so many damned things
bug bites of some sort, potentially fleas again, and we've checked both cats but Patina doesn't get flea stuff because she doesn't go outside, and meanwhile I worry and I'm itchy and I don't want to go through another Fleapocalypse on my own.
My Alpha bald spot is still there.
My teeth hurt, which means I'm worried that I'm going to need serious dental care rather than the haphazard have-money-now I've been doing (meaning I've been once since I graduated).
I bought chicken thinking I'd make something with it and because it was on sale and I need to use it soon, but I am not in a cooking-real-things mood.
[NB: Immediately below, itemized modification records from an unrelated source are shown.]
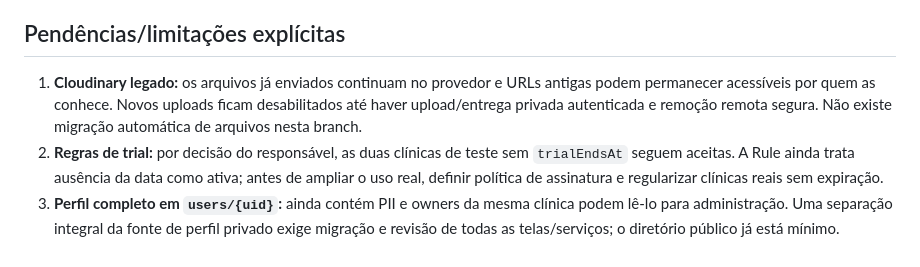
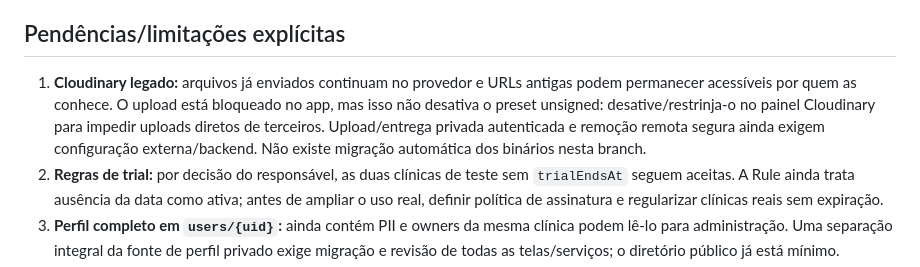
Before and after one commit to gabrielabrahaodev/NexoSaude, a Markdown page: obsidian/specs/correcoes-auditoria-integral-2026-10-17.md, the part around the change. Rendered like a GitHub page.

Commit message:
Clarify Cloudinary unsigned preset must be disabled externally

```diff
--- a/obsidian/specs/correcoes-auditoria-integral-2026-10-17.md
+++ b/obsidian/specs/correcoes-auditoria-integral-2026-10-17.md
@@ -32,7 +32,7 @@ Executar/consultar GitHub Actions no commit mais recente antes do merge. Histór
 
 ## Pendências/limitações explícitas
 
-1. **Cloudinary legado:** os arquivos já enviados continuam no provedor e URLs antigas podem permanecer acessíveis por quem as conhece. Novos uploads ficam desabilitados até haver upload/entrega privada autenticada e remoção remota segura. Não existe migração automática de arquivos nesta branch.
+1. **Cloudinary legado:** arquivos já enviados continuam no provedor e URLs antigas podem permanecer acessíveis por quem as conhece. O upload está bloqueado no app, mas isso não desativa o preset unsigned: desative/restrinja-o no painel Cloudinary para impedir uploads diretos de terceiros. Upload/entrega privada autenticada e remoção remota segura ainda exigem configuração externa/backend. Não existe migração automática dos binários nesta branch.
 2. **Regras de trial:** por decisão do responsável, as duas clínicas de teste sem `trialEndsAt` seguem aceitas. A Rule ainda trata ausência da data como ativa; antes de ampliar o uso real, definir política de assinatura e regularizar clínicas reais sem expiração.
 3. **Perfil completo em `users/{uid}`:** ainda contém PII e owners da mesma clínica podem lê-lo para administração. Uma separação integral da fonte de perfil privado exige migração e revisão de todas as telas/serviços; o diretório público já está mínimo.
 4. **Abuso de formulários:** regras de forma/tamanho não substituem rate-limit/CAPTCHA confiável. Sem backend, não é possível garantir limite por IP/dispositivo; manter monitoramento e planejar endpoint confiável.
```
It has to happen tomorrow, though.
I just spilled chocolate milk in the living room.
It's still pretty hot out, though not the terrible heat of last week.
I have so many things I have to do and I just keep reminding myself of them over and over, as if thinking, "I should rearrange the spare room," while I'm on the bus will make me feel better. It gets to the point that after something is done-- no, let's use the active voice here, after I accomplish something, I will still think I have to do it. My brain is just used to reminding me to do whatever it is.
Current subjob, the postsecondary support program, offered me a permanent position. So I had that to think about. I used to smile and say thanks, but I'm applying for other jobs and I'd hate to take a contract and then have to break it, but I've been... well, the The Job back in March broke me hard. I hadn't been applying a lot before then, but I haven't applied to anything since. That job was what I wanted and now it's hard to look for jobs that aren't it. I've forgotten how to do science. I've forgotten all the lies I told myself to make me feel competent. For those months, for those six weeks from the interview, I wanted that specific job, and I could see the path I had been walking for so many years.
Then I didn't get it, and we're back in the swamp of self-loathing.
And I've been offered this job permanently.
So there's that decision. I made it. One friend shrugged and said it sounds good-- she was surprised there's no pay raise at all, but yeah, it's obvious, I should do it. Another, who knows me better and has dealt with a lot of Sad Me, says it's a logical thing to do and supports me whichever I choose. The boy says that it's okay to take a year off jobsearching and do this instead.
None of this is exactly what's going on in my head. I argue with all of it and get angry that not everyone understands my brain.
The problem is that I managed to make the decision. I'll work there. I walked in and said, "Okay, so if you don't have anyone you really like from interviews, I'm in." There. I dithered and dithered and then gave them a firm deadline for my decision and it's made and it's done and I can be done with it.
Except there's a different procedure to follow, so they had to check that.
Except there's someone else in the district who has to be interviewed.
Except they need me to apply for the job formally rather than just calling and saying they're keeping me, thank you.
This last? This last sucks. I ended up being a bit unprofessional when describing my past positions-- under 'duties and responsibilities' for grad school, I typed, "SCIENCE." I couldn't type up all the things I did. None of them matter at all. I filled out the agree/disagree survey, hit the logical-thinking questions and got a calculator, pencil, and paper, wrote my little essay bits, and felt bad about myself.
Normally, this reaction to a decision would mean it's the wrong decision.
In this case, it's just the wrong everything. Take the job, don't take the job, it's all the same. The problem isn't the job, it's that taking the job means looking at everything I do right now, good and bad, and mostly seeing the bad.
This job doesn't show me the path I've been walking. I want the path back.